[Source data]
■ ■ ■

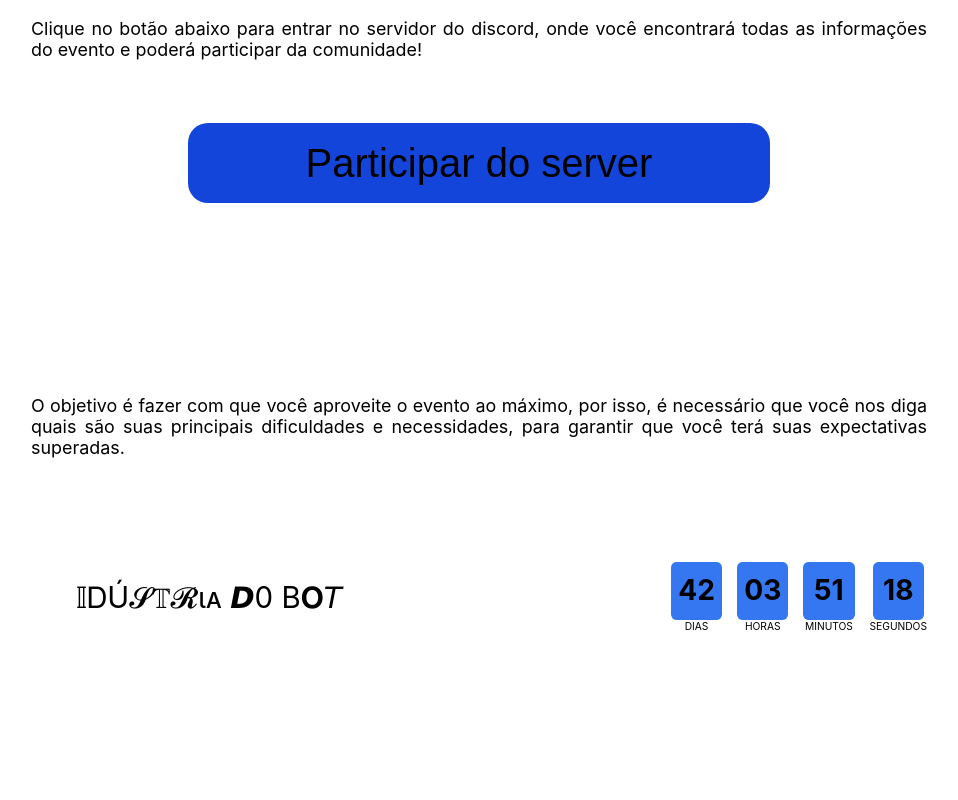
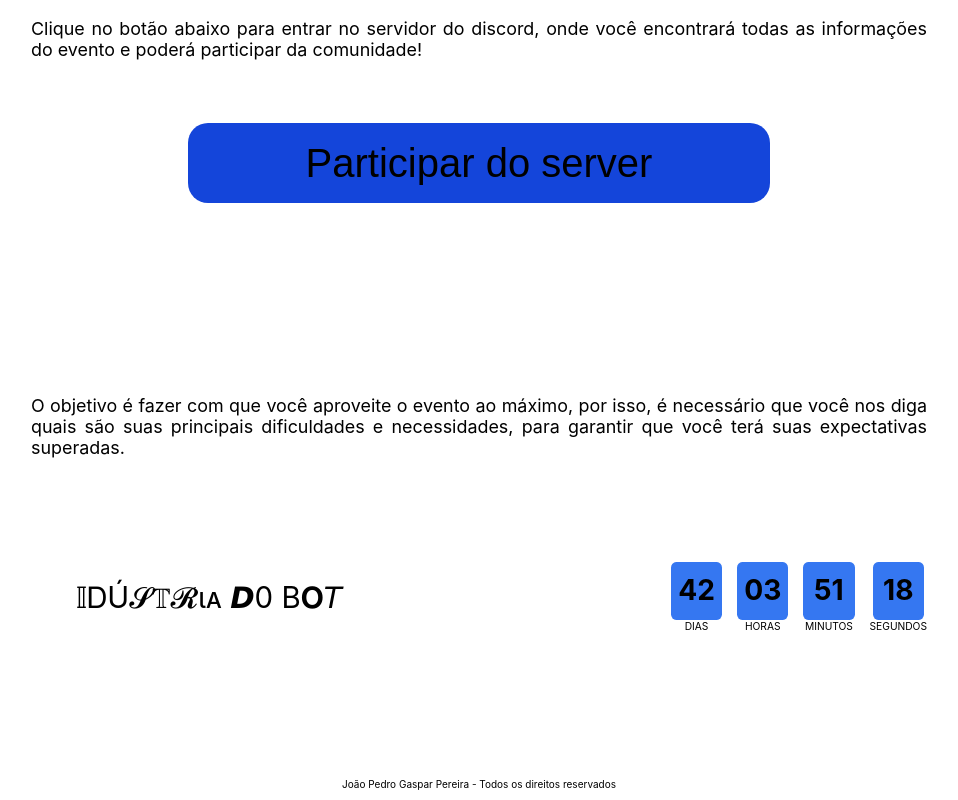
Before and after one commit to ppkat/Digital-Marketing-React-Launch-Site, a Next.js app: page /obrigado in a window 1280 px wide. Shown: the part 296-1096 px from the top of the page, without its empty margins (161-1119 px from the left). Before the commit the page ends 1048 px from the top, so only its background shows below. Built offline with nearby package versions, Linux system fonts and the light colour scheme.

Commit message:
Thanks page finalization

```diff
--- a/pages/obrigado/index.jsx
+++ b/pages/obrigado/index.jsx
@@ -2,6 +2,7 @@ import DiscordServer from "./Sections/DiscordServer";
 import EmailResearch from "./Sections/EmailReasearch";
 import EventTimer from "./Sections/EventTimer";
 import Roma from "./Sections/Roma";
+import Footer from '/components/Footer'
 
 export default function ThanksPage() {
     return (
@@ -10,6 +11,7 @@ export default function ThanksPage() {
             <EmailResearch />
             <EventTimer />
             <Roma />
+            <Footer />
         </>
     )
 }
```
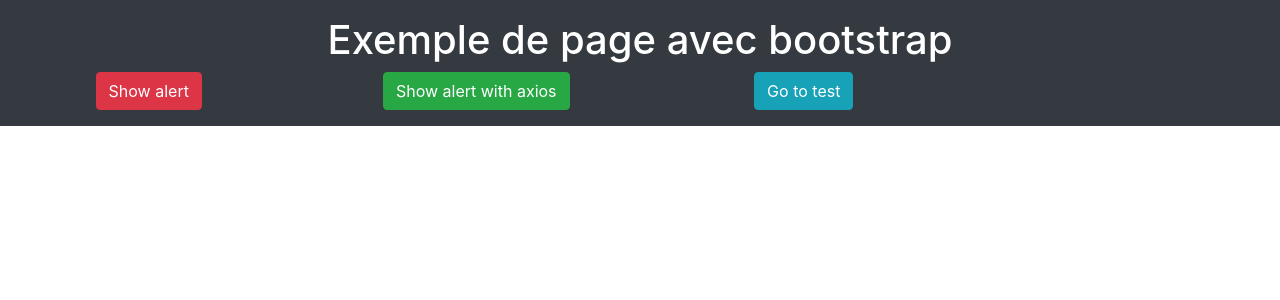
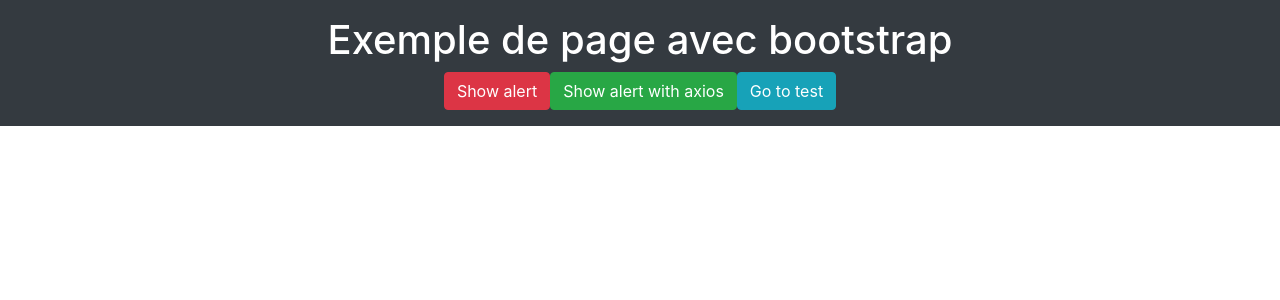
Before and after one commit to mrazafindrazaka/base-vuejs, a Vue app: page / in a window 1280 px wide. Shown: the top 300 px of the page. Built offline with nearby package versions, Linux system fonts and the light colour scheme; what vue-sweetalert2 would draw is missing.

Commit message:
better ui

```diff
--- a/src/components/Home.vue
+++ b/src/components/Home.vue
@@ -3,13 +3,9 @@
         <div class="col-12">
             <h1>Exemple de page avec bootstrap</h1>
         </div>
-        <div class="col-3">
+        <div class="col-12">
             <button v-on:click="alert_message" type="button" class="btn btn-danger">Show alert</button>
-        </div>
-        <div class="col-3">
             <button v-on:click="axios_message" type="button" class="btn btn-success">Show alert with axios</button>
-        </div>
-        <div class="col-3">
             <button v-on:click="gototest" type="button" class="btn btn-info">Go to test</button>
         </div>
     </div>
```
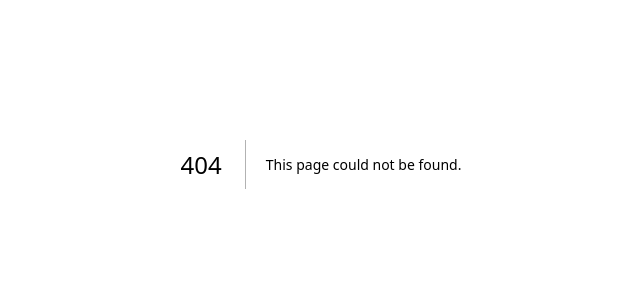
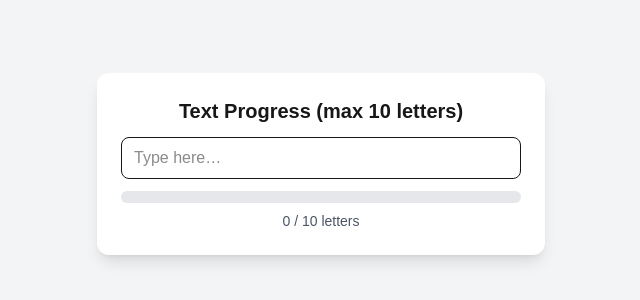
Before and after one commit to Lalitchaudhary01/machine-coding-round-practice, a Next.js app: page /progressbar in a window 1280 px wide. Before the commit this address had no page. Shown: the part 236-536 px from the top of the page, without its empty margins (319-959 px from the left). Built offline with nearby package versions, Linux system fonts and the light colour scheme.

Commit message:
write logic for progress bar

```diff
--- /dev/null
+++ b/app/progressbar/page.tsx
@@ -0,0 +1,41 @@
+"use client";
+import React from "react";
+
+const TextProgress = () => {
+  const [text, setText] = React.useState("");
+
+  const max = 10;
+  const progress = Math.min((text.length / max) * 100, 100); // cap at 100%
+
+  return (
+    <div className="min-h-screen flex items-center justify-center bg-gray-100">
+      <div className="w-full max-w-md bg-white p-6 rounded-xl shadow-lg">
+        <h2 className="text-xl font-semibold mb-3 text-center">
+          Text Progress (max 10 letters)
+        </h2>
+
+        <input
+          type="text"
+          value={text}
+          onChange={(e) => setText(e.target.value.slice(0, max))}
+          className="w-full border rounded-lg px-3 py-2 mb-3"
+          placeholder="Type here…"
+        />
+
+        {/* Progress bar */}
+        <div className="w-full h-3 bg-gray-200 rounded-full overflow-hidden">
+          <div
+            className="h-full bg-blue-500 transition-all duration-300"
+            style={{ width: `${progress}%` }}
+          ></div>
+        </div>
+
+        <p className="text-sm mt-2 text-gray-600 text-center">
+          {text.length} / {max} letters
+        </p>
+      </div>
+    </div>
+  );
+};
+
+export default TextProgress;
```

■ ■ ■

#### What the task asks:
Exactly as they appear above, write out all the entries, but not the images.

#### Exercise response:
Before and after one commit to ppkat/Digital-Marketing-React-Launch-Site, a Next.js app: page /obrigado in a window 1280 px wide. Shown: the part 296-1096 px from the top of the page, without its empty margins (161-1119 px from the left). Before the commit the page ends 1048 px from the top, so only its background shows below. Built offline with nearby package versions, Linux system fonts and the light colour scheme.

Commit message:
Thanks page finalization

```diff
--- a/pages/obrigado/index.jsx
+++ b/pages/obrigado/index.jsx
@@ -2,6 +2,7 @@ import DiscordServer from "./Sections/DiscordServer";
 import EmailResearch from "./Sections/EmailReasearch";
 import EventTimer from "./Sections/EventTimer";
 import Roma from "./Sections/Roma";
+import Footer from '/components/Footer'
 
 export default function ThanksPage() {
     return (
@@ -10,6 +11,7 @@ export default function ThanksPage() {
             <EmailResearch />
             <EventTimer />
             <Roma />
+            <Footer />
         </>
     )
 }
```
Before and after one commit to mrazafindrazaka/base-vuejs, a Vue app: page / in a window 1280 px wide. Shown: the top 300 px of the page. Built offline with nearby package versions, Linux system fonts and the light colour scheme; what vue-sweetalert2 would draw is missing.

Commit message:
better ui

```diff
--- a/src/components/Home.vue
+++ b/src/components/Home.vue
@@ -3,13 +3,9 @@
         <div class="col-12">
             <h1>Exemple de page avec bootstrap</h1>
         </div>
-        <div class="col-3">
+        <div class="col-12">
             <button v-on:click="alert_message" type="button" class="btn btn-danger">Show alert</button>
-        </div>
-        <div class="col-3">
             <button v-on:click="axios_message" type="button" class="btn btn-success">Show alert with axios</button>
-        </div>
-        <div class="col-3">
             <button v-on:click="gototest" type="button" class="btn btn-info">Go to test</button>
         </div>
     </div>
```
Before and after one commit to Lalitchaudhary01/machine-coding-round-practice, a Next.js app: page /progressbar in a window 1280 px wide. Before the commit this address had no page. Shown: the part 236-536 px from the top of the page, without its empty margins (319-959 px from the left). Built offline with nearby package versions, Linux system fonts and the light colour scheme.

Commit message:
write logic for progress bar

```diff
--- /dev/null
+++ b/app/progressbar/page.tsx
@@ -0,0 +1,41 @@
+"use client";
+import React from "react";
+
+const TextProgress = () => {
+  const [text, setText] = React.useState("");
+
+  const max = 10;
+  const progress = Math.min((text.length / max) * 100, 100); // cap at 100%
+
+  return (
+    <div className="min-h-screen flex items-center justify-center bg-gray-100">
+      <div className="w-full max-w-md bg-white p-6 rounded-xl shadow-lg">
+        <h2 className="text-xl font-semibold mb-3 text-center">
+          Text Progress (max 10 letters)
+        </h2>
+
+        <input
+          type="text"
+          value={text}
+          onChange={(e) => setText(e.target.value.slice(0, max))}
+          className="w-full border rounded-lg px-3 py-2 mb-3"
+          placeholder="Type here…"
+        />
+
+        {/* Progress bar */}
+        <div className="w-full h-3 bg-gray-200 rounded-full overflow-hidden">
+          <div
+            className="h-full bg-blue-500 transition-all duration-300"
+            style={{ width: `${progress}%` }}
+          ></div>
+        </div>
+
+        <p className="text-sm mt-2 text-gray-600 text-center">
+          {text.length} / {max} letters
+        </p>
+      </div>
+    </div>
+  );
+};
+
+export default TextProgress;
```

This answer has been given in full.